On September 18, 2013 the Federal Planning Bureau of Belgium published a study on the influence of the complete conversion to renewables on job creation. Their conclusion: 21,000 till 65,000 full time jobs will be created by 2030. The condition is conversion to a completely renewable energy system by 2050 (not only electricity, but also heating, warm water, light, industrial steam and transport on green energy). Would it cost more? Well yes, about 20% more than when we would use fossil fuel in 2050.
My thought when reading it was: “No way”! How could this even be remotely possible with the intermittent nature of the wind and solar (which are the main building blocks of their solution)? How believable is it that only with a slightly higher price one could create a completely new and sustainable system on basis of a sharply fluctuating output?
Their starting point is that it would be possible to reach 100% renewable energy, even with todays technology.
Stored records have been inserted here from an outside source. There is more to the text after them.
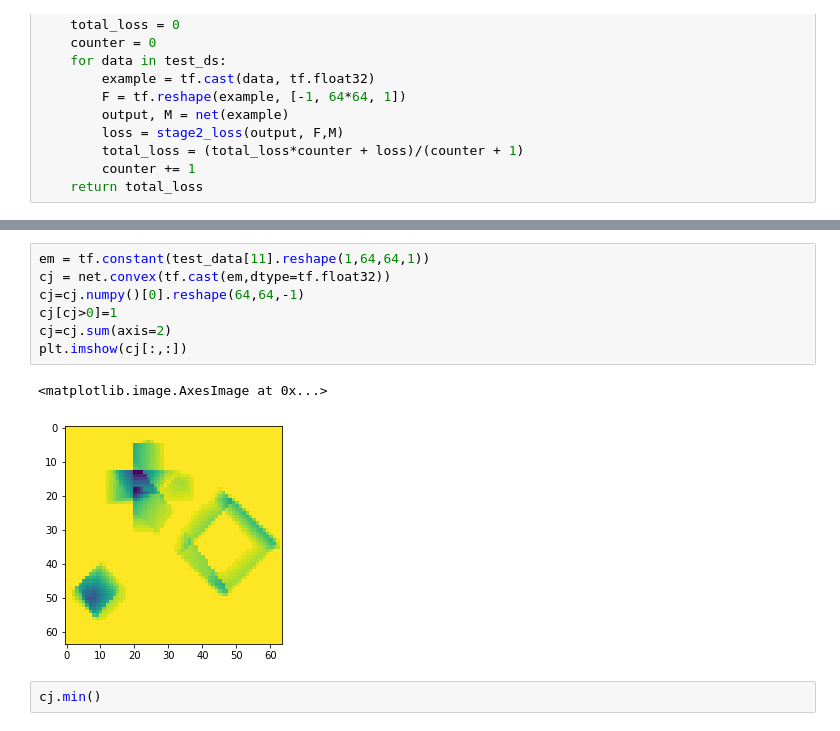
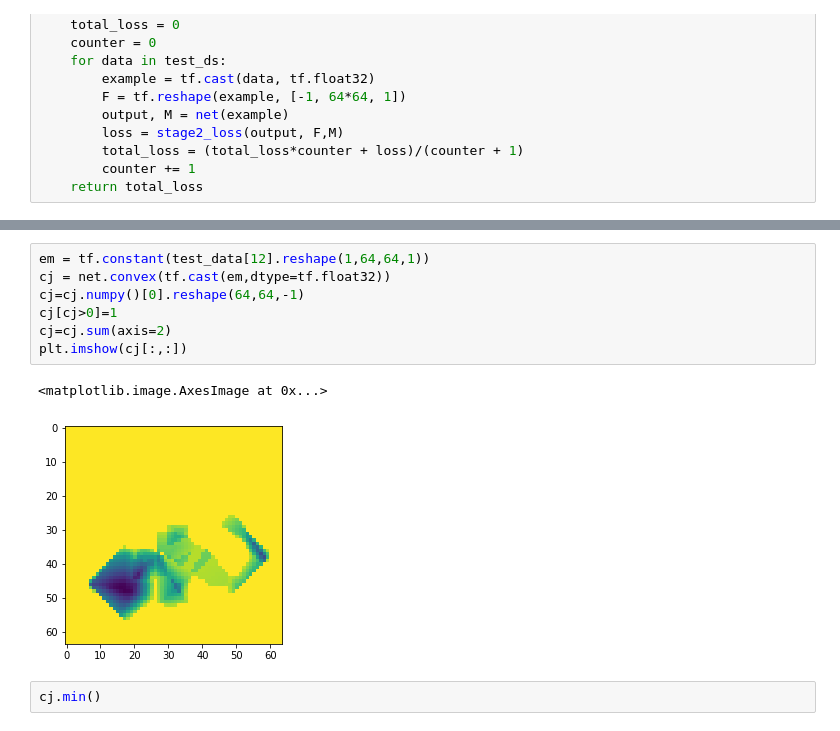
Before and after one commit to chenliz1/BSP_Net, a Jupyter notebook: Untitled.ipynb, the cells around one changed output, grey strips where cells are left out. Saved outputs shown, nothing was run; the diff lists cells and outputs as text.

```diff
--- a/Untitled.ipynb
+++ b/Untitled.ipynb
@@ -260,13 +242,13 @@ plt.imshow(ps)
 # %%
-em = tf.constant(test_data[11].reshape(1,64,64,1))
+em = tf.constant(test_data[12].reshape(1,64,64,1))
 cj = net.convex(tf.cast(em,dtype=tf.float32))
 cj=cj.numpy()[0].reshape(64,64,-1)
 cj[cj>0]=1
 cj=cj.sum(axis=2)
 plt.imshow(cj[:,:])
 # %% [output]
 <matplotlib.image.AxesImage at 0x...>
-[figure, old version]
+[figure, new version]
 # %%
 cj.min()
 # %% [output]
```
Also changed, not shown: parts of 6 cells of this notebook, 4 other files.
It is based on an earlier report Towards 100% renewable energy in Belgium by 2050. Conclusion of this report was that this goal is possible, but under some strict conditions. Reading the study remind me about the proposals of Mark Jacobson (Stanford University). His conclusions are rather similar to those made in this study.
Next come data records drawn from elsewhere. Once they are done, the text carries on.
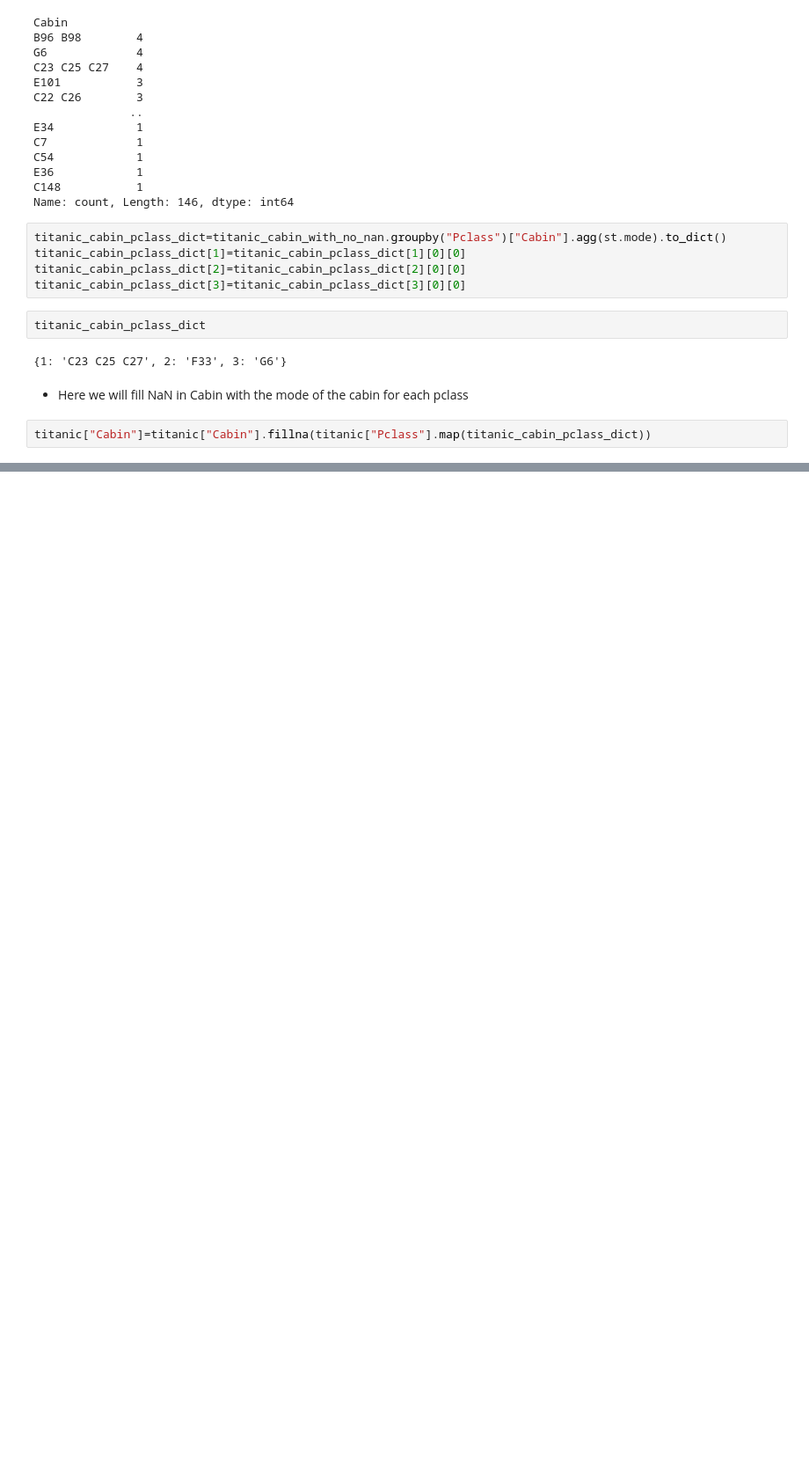
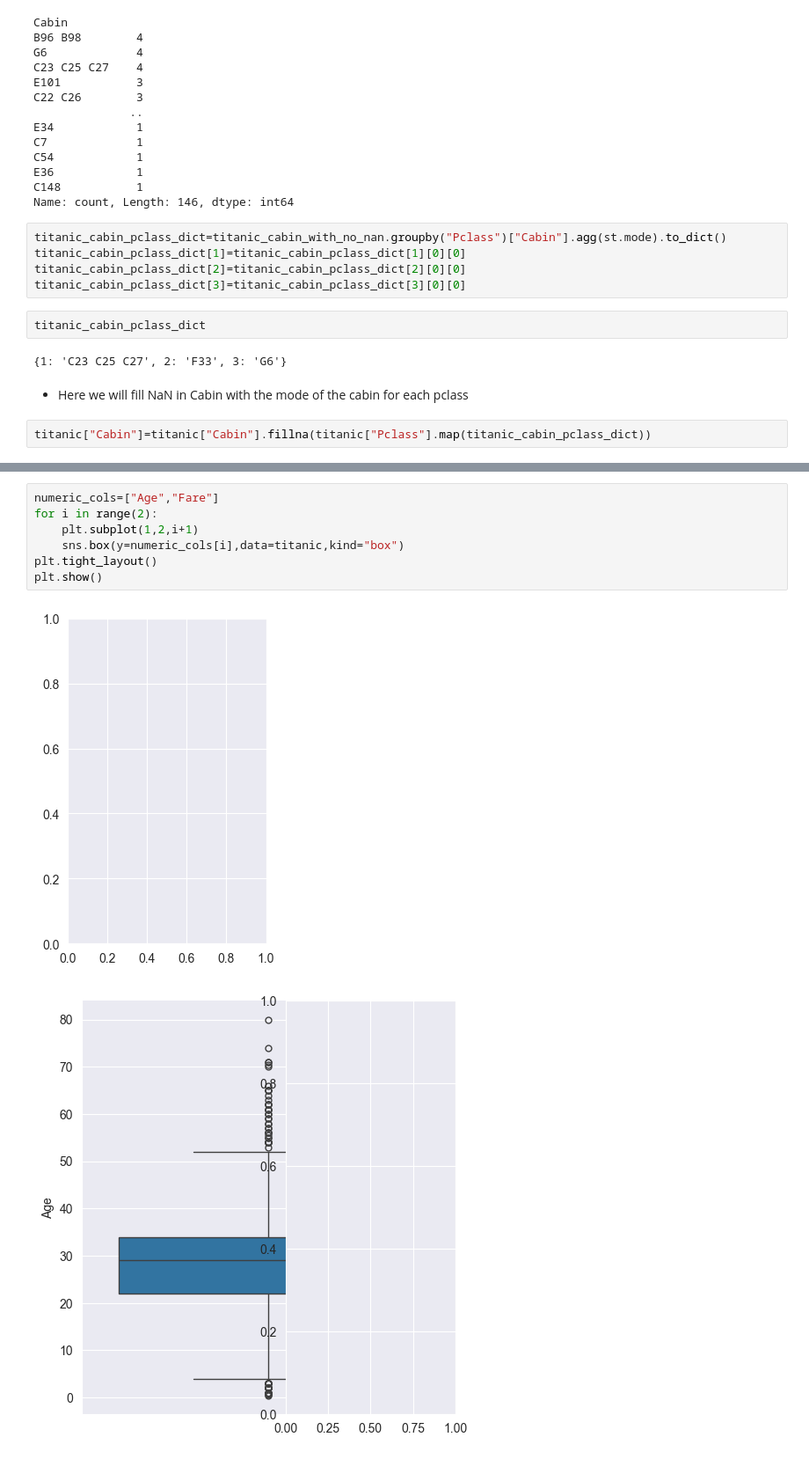
Before and after one commit to EngAhmed19/TitanicEDA, a Jupyter notebook: Untitled.ipynb, the cells around one changed output, grey strips where cells are left out. Shown: that part at 88% size. Saved outputs shown, nothing was run; the diff lists cells and outputs as text; blank space fills up the shorter version.

```diff
--- a/Untitled.ipynb
+++ b/Untitled.ipynb
@@ -221,0 +249,10 @@ tit
+# %%
+numeric_cols=["Age","Fare"]
+for i in range(2):
+    plt.subplot(1,2,i+1)
+    sns.box(y=numeric_cols[i],data=titanic,kind="box")
+plt.tight_layout()
+plt.show()
+# %% [output]
+[figure, added]
+[figure, added]
```
Also changed, not shown: parts of 12 cells of this notebook.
To be fair: this is quite a piece of work (156 pages). If one’s task it is to find a way to do it solely with renewables of today, that would be an excellent try. Although I also would like that our energy could be supplied 100% by renewable energy sources, there are a lot of ifs and buts in the reasoning. Maybe all logical, but not always very realistic. The proposed solution doesn’t seem to depend on technology, but on a radical social change and (maybe even forced) cooperation of (most of) the public. Plus also a radical transformation of almost all sectors in the economy!
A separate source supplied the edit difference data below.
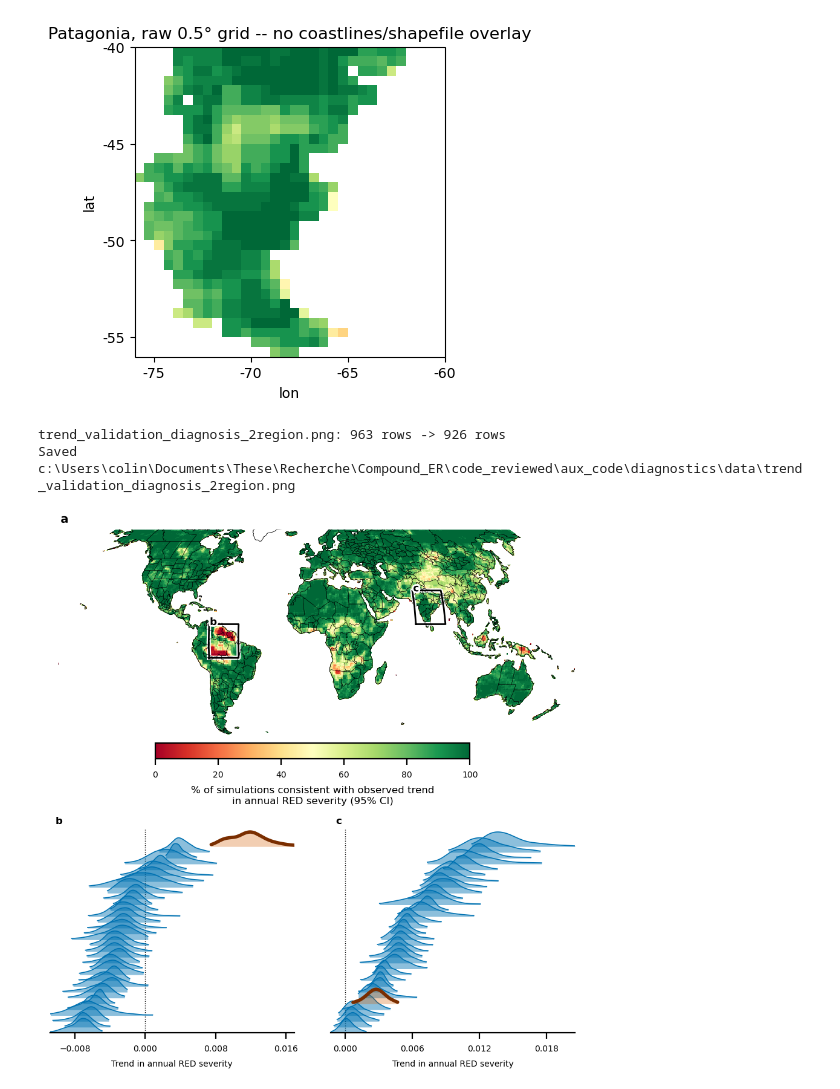
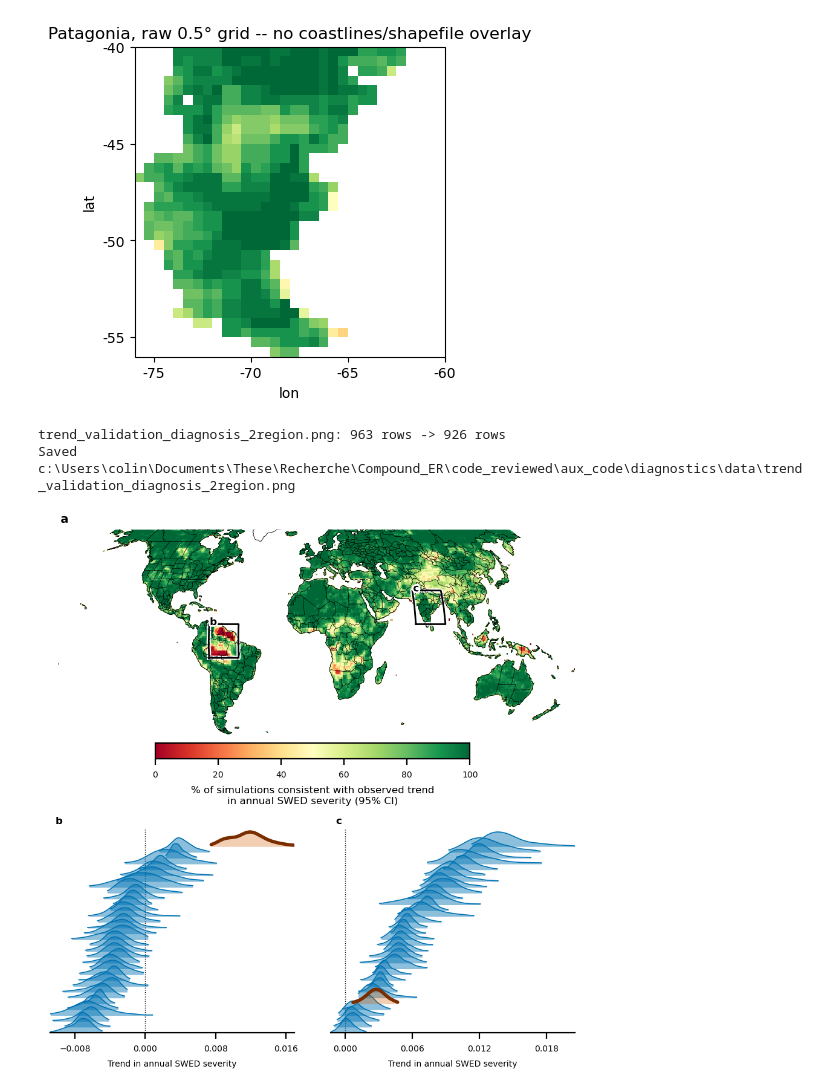
Before and after one commit to colinlenoble/WSED-WSBD, a Jupyter notebook: main_figs/fig2_trend_validation_diagnosis.ipynb, the cells around one changed output. Drawn from its saved outputs; the diff is of its cells as text; code cells hidden in the pictures.

```diff
--- a/main_figs/fig2_trend_validation_diagnosis.ipynb
+++ b/main_figs/fig2_trend_validation_diagnosis.ipynb
@@ -455,7 +455,7 @@ def plot_region_joyplot(region_name, df_boot, df_ref, df_gridcheck, x_range=None
                 gc.loc[key], 0, marker="v", color=marker_color, markersize=5, clip_on=False,
             )
 
-    axes_list[-1].set_xlabel("Trend in annual RED severity")
+    axes_list[-1].set_xlabel("Trend in annual SWED severity")
     axes_list[-1].set_title(region_name)
     return fig
 # %%
@@ -992,7 +992,7 @@ def plot_ridgeline_embedded(ax, region_name, letter, ds_samples, overlap=1.0, st
         ax.spines[spine].set_visible(False)
     ax.tick_params(axis="x", labelsize=FS_TICK)
     ax.xaxis.set_major_locator(plt.MaxNLocator(4))
-    ax.set_xlabel("Trend in annual RED severity", fontsize=FS_AXIS_LABEL)
+    ax.set_xlabel("Trend in annual SWED severity", fontsize=FS_AXIS_LABEL)
     ax.annotate(
         f"$\\mathbf{{{letter}}}$",
         xy=(0.02, 1.02), xycoords="axes fraction",
@@ -1006,7 +1006,7 @@ fig = plt.figure(figsize=(FIG_WIDTH_IN, FIG_HEIGHT_IN), dpi=200)
 gs = GridSpec(2, len(FINAL_REGIONS), height_ratios=[1.1, 0.8], hspace=0.2, wspace=0.15, figure=fig)
 
 ax_map2 = fig.add_subplot(gs[0, :], projection=ccrs.Robinson())
-CBAR_LABEL = "% of simulations consistent with observed trend\nin annual RED severity (95% CI)"
+CBAR_LABEL = "% of simulations consistent with observed trend\nin annual SWED severity (95% CI)"
 m2 = within_final.plot(
     ax=ax_map2, cmap="RdYlGn", vmin=0, vmax=100, transform=ccrs.PlateCarree(),
     add_colorbar=True,
@@ -1043,31 +1043,31 @@ for i, region in enumerate(FINAL_REGIONS):
     lat0, lat1 = region["lat"]
     ax_map2.plot(
         [lon0, lon1, lon1, lon0, lon0], [lat0, lat0, lat1, lat1, lat0],
         color="black", linewidth=1, transform=ccrs.PlateCarree(),
         path_effects=[withStroke(linewidth=2.5, foreground="white")],
     )
     ax_map2.annotate(
         chr(98 + i),
         xy=(lon0 + 0.5, lat1 - 0.5),
         xycoords=ccrs.PlateCarree()._as_mpl_transform(ax_map2),
         fontsize=FS_REGION_LETTER, fontweight="bold",
         path_effects=[withStroke(linewidth=2, foreground="white")],
         zorder=20,
     )
 
 for i, r in enumerate(FINAL_REGIONS):
     ax_j = fig.add_subplot(gs[1, i])
     plot_ridgeline_embedded(ax_j, r["name"], chr(98 + i), ds_region_samples, overlap=2.5)
 
 out_path = os.path.join(OUT_DIR, "trend_validation_diagnosis_2region.png")
 fig.savefig(out_path, bbox_inches="tight", dpi=200)
 plt.close(fig)
 trim_blank_margins(out_path)
 print(f"Saved {out_path}")
 
 from IPython.display import Image as IPyImage
 IPyImage(out_path)
 # %% [output]
 trend_validation_diagnosis_2region.png: 963 rows -> 926 rows
 Saved c:\Users\colin\Documents\These\Recherche\Compound_ER\code_reviewed\aux_code\diagnostics\data\trend_validation_diagnosis_2region.png
-[figure, old version]
+[figure, new version]
```
Also changed, not shown: parts of 1 cell of this notebook, 2 other files.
If we have to adapt to the quirks of a technology, how ready is this technology? Declaring that a radical change in our society is needed to support the technology, means to me that the current technology is NOT ready to take over from fossil fuels. They don’t rely on technology, but on the public. All 11 million of us. To me it seems that the social change solution is proposed to try to dodge the fact that the technology can not compete with fossil fuels yet.